After years of struggling to field a next-gen football game that met the expectations of its rabid fan base, EA Sports finally got the vaunted Madden franchise back on the right track last year by adding gang tackling, introducing the oft-requested online franchise mode, and realigning the presentation to bring it more in-synch with television broadcasts. For the encore, developer EA Tiburon isn’t just building on the success from last year – it’s reinventing the most integral part of the gameplay experience.

Unhappy with how players accelerated, changed directions, and carried momentum in past Madden titles, the dev team scrapped its old locomotion engine in favor of a more responsive system. Speed is no longer the most important rating for skill players. The new approach places a much higher emphasis on agility and acceleration as distinguishing factors that separate the stud backs like the Vikings’ Adrian Peterson from mediocre skill position players, like the Bears’ Adrian Peterson.

Armed with a revamped right analog stick juke system that takes advantage of the new technology, players now have an entire assortment of moves resting under their thumb. If you wiggle the stick back and forth, the running back will stutter step. Pressing the controller far to the left or right prompts the familiar juke, but swinging the analog stick around like throwing an uppercut in Fight Night triggers a dangerous spin move in the direction you rotate the stick.

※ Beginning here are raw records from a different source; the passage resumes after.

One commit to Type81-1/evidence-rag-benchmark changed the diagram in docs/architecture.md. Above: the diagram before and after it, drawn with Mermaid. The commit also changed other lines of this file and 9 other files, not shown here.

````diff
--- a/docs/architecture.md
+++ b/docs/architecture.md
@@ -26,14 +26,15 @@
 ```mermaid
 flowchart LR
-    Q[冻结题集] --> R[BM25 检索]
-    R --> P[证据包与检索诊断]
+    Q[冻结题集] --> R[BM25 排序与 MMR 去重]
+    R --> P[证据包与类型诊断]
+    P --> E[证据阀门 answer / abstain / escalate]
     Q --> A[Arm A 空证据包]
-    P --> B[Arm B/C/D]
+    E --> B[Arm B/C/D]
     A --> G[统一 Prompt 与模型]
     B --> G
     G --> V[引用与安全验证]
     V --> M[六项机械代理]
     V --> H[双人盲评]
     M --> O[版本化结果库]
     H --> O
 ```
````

Flicking the stick down activates a high step for avoiding diving tacklers, and holding it forward makes the runner assume the trucking position, which you can then steer by slightly guiding the right analog stick to the left or right. This is an important technique to employ with fumble-prone players, as you can guide the runner strategically to keep the hand holding the ball from taking the brunt of the tackle.

Getting used to the new system takes time, since you must trigger moves much earlier than you did in last year’s game to effectively use them. But after a few quarters I was stringing together killer juke combos that left defenders gasping for air. Tiburon is so confident in how this system improves the running game that it eliminated the sprint button altogether. It sounds like a dangerous move that could provoke the anger of hardcore fans, but EA Canada did the same thing with the NHL series, and it gave the game a more realistic feel.

Running the ball isn’t the only aspect of the game the new locomotion engine improves. Receivers finally try to keep their feet inbounds when making a catch on the sidelines. Backs and receivers immediately square their shoulders and turn upfield when catching comeback passes or screens, which finally eliminates their frustrating tendency to run backwards in past Maddens.

Defenses also benefit from the new locomotion system. Cornerbacks with amazing closing speed can bait quarterbacks into throwing their way by playing loose coverage, and star defensive linemen with impressive acceleration ratings explode toward the quarterback after shedding blocks.